> [WORK REQUEST] Going through the entries below, copy out each line that contains "class".

[Change detection data]

Segment Open

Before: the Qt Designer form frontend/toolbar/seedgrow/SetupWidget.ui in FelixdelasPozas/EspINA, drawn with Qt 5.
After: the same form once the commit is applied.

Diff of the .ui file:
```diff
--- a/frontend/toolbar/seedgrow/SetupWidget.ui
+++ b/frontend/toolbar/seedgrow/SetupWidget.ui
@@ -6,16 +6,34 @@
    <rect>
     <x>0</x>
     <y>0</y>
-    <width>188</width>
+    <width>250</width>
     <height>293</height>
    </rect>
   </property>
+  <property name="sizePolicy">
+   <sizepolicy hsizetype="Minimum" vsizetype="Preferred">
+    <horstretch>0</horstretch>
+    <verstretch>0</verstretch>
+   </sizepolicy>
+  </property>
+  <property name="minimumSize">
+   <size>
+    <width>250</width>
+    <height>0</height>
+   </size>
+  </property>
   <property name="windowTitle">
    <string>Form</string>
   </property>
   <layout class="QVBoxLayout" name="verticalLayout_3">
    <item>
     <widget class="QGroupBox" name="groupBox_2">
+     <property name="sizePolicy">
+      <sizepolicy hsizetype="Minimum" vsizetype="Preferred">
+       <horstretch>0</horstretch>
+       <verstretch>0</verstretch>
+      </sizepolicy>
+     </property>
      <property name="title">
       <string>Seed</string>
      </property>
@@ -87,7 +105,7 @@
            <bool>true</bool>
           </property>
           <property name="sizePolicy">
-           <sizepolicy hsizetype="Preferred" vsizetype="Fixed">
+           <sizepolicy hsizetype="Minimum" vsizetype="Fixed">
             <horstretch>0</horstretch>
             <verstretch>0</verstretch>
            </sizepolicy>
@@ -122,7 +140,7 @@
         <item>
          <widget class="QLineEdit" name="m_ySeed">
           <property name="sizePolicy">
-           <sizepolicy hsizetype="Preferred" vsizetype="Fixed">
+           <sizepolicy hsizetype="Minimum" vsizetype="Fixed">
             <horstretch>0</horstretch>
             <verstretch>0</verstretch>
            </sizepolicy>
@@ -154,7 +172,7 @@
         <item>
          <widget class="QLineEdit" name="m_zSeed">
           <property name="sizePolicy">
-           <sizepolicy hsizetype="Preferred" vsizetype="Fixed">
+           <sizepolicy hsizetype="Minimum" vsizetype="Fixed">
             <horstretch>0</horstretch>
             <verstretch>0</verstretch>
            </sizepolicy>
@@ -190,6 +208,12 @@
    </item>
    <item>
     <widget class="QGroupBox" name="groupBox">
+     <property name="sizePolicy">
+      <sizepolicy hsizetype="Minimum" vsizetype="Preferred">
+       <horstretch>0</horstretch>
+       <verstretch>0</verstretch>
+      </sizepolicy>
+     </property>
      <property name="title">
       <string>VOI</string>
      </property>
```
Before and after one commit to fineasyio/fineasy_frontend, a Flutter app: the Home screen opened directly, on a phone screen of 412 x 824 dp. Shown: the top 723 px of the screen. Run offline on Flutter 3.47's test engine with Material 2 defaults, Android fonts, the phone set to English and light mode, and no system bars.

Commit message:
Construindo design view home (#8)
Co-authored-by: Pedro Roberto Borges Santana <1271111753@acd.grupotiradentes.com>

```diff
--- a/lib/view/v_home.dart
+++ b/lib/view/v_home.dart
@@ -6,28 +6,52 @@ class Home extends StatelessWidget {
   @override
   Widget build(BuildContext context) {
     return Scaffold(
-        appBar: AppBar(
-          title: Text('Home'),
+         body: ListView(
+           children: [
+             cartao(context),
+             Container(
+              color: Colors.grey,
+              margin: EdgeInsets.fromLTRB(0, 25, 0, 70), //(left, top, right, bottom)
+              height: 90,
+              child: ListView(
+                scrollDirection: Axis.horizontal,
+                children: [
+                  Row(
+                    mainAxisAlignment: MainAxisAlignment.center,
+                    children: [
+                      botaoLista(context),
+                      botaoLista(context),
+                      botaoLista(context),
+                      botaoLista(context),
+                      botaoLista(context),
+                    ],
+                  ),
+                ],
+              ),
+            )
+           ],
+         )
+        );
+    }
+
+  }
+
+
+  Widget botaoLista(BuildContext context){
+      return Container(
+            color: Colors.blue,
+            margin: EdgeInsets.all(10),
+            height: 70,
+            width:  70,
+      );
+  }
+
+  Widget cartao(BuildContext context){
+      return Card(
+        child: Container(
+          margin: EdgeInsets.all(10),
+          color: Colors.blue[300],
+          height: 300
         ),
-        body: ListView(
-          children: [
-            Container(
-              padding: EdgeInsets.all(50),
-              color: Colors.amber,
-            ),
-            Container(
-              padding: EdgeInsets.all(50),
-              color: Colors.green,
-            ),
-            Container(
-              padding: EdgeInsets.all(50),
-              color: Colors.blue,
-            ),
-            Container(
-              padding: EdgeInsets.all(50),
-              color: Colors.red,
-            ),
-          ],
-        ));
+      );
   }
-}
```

Segment Closed

> [TASK RESULT]
   <layout class="QVBoxLayout" name="verticalLayout_3">
     <widget class="QGroupBox" name="groupBox_2">
          <widget class="QLineEdit" name="m_ySeed">
          <widget class="QLineEdit" name="m_zSeed">
     <widget class="QGroupBox" name="groupBox">
@@ -6,28 +6,52 @@ class Home extends StatelessWidget {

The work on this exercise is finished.